On "You Don't Pull No Punches But You Don't Push the River" feelings of restlessness lead to a kind of strained motion. The lyrics, pinned on top of two alternating chords and a jerky rhythm, are chanted as if the singer were trying to raise a reluctant spirit. As the lengthy piece unfolds, initial images of childhood and young love evolve into invocations of William Blake and the Veedon Fleece. The Morrison-conceived Veedon Fleece is the symbol of everything yearned for in the preceding songs; spiritual enlightenment, wisdom, community, artistic vision, and love.
With its spasmodic rhythms, "You Don't Pull..." represents forward motion in the face of resistance. "Bulbs," with its crisp C&W tempo, embodies forward motion unimpeded. Similarly, while the earlier song introduces a symbolic landscape populated with Blake, Baba, and the Veedon Fleece, "Bulbs" runs through the world: the symbols (football games, power failures, light bulbs) are appropriately mundane. The song moves briskly, scenes blurring by as though viewed from a fast-moving car. The tone is spiced with sarcasm.

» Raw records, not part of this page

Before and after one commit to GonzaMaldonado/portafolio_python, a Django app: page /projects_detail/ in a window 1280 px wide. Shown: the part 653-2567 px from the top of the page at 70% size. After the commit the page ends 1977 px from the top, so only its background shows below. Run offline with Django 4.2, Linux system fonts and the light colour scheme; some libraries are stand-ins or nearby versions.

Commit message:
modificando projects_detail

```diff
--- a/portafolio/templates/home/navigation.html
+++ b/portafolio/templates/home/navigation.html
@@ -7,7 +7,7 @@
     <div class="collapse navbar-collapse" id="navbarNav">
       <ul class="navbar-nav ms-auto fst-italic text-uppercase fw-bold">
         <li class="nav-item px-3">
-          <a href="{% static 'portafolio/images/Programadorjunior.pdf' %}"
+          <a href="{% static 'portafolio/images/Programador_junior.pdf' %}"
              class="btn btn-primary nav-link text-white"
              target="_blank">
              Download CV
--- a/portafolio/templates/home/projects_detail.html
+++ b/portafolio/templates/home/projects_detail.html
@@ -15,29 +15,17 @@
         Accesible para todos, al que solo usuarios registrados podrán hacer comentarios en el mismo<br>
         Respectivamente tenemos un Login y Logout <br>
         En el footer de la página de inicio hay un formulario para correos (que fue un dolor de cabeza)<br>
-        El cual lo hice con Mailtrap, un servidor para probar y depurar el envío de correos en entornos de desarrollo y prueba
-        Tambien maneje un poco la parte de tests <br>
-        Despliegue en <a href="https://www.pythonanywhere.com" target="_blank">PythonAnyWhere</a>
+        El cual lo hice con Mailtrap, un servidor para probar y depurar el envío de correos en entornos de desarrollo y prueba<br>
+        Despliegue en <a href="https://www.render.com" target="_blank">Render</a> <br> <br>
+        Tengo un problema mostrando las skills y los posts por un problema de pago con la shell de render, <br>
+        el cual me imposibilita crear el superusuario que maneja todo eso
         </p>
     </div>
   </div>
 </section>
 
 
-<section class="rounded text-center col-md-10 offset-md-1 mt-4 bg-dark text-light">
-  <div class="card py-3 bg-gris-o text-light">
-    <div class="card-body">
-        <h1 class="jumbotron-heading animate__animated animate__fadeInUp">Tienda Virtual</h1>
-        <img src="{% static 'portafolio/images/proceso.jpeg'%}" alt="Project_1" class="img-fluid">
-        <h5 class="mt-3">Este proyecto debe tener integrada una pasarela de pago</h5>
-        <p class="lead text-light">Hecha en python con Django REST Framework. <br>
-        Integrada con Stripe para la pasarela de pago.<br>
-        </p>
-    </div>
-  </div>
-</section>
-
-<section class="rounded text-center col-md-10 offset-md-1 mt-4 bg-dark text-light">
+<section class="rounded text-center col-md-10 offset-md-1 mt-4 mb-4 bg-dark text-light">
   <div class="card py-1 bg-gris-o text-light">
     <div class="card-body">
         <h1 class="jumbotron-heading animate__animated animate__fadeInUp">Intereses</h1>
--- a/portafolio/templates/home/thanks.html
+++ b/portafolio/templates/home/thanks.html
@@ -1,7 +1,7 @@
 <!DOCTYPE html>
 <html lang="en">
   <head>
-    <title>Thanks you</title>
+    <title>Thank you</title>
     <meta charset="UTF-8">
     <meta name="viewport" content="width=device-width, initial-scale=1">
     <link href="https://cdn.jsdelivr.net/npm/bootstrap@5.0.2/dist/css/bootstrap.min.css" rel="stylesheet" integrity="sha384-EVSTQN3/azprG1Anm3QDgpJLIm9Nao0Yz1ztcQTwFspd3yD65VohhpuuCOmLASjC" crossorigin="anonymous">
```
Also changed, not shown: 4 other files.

In "Cul De Sac" we encounter the singer after his brief, but dizzying brush with the world; weary, resigned, and in search of consolation. The quest for the Veedon Fleece has become a blind alley and that ideal place where "they don't care who you know as who you really are" is now as far away as the most distant star viewed through the giant reflecting telescope on Mount Palomar. The singer must come to terms with the imperfect world around him: "Relax yourself and take your rest," he advises for though the alley may lead to a dead end, it is paved with eiderdown, a lovely metaphor for sensual pleasure. Musically, "Cul De Sac" is a transcendent piece of pure soul with some electrifying interaction between the singer, pianist, and lead guitarist. It also contains Van's greatest recorded scream.
Veedon Fleece ends as quietly as it began. Two hushed acoustic numbers, "Comfort You" and "Come Here My Love," speak of love and nature as agents of healing, while the lovely "Country Fair" concludes the album with a tinge of nostalgia. The backing is gentle (acoustic bass, guitar, flute), vaporous, and mysterious (the humming of a distant choir, a droning sitar), its rhythmic pulse almost indiscernible. The pastoral bliss and innocence of "Fair Play" is viewed from a long way off: "We were too young to really know..."
Like many other so-called "rock" artists of the late 60's and early 70's, Morrison believed that blues and folk-based musical forms could convey ideas of significant intellectual complexity and subtlety, and he carried out his belief with a finesse unmatched by any of his peers. Drawing inspiration from rock, jazz, folk, blues, soul, C&W, R&B, literature, radio, drama, and religious texts, Veedon Fleece is one of the most ambitious albums ever made and one of the greatest: inexhaustible, eclectic, inspiring, beautifully performed, intellectually challenging, it remains the pinnacle of Morrison's art.
But no one noticed. Critics were indifferent while the general public yawned and got ready for the disco craze.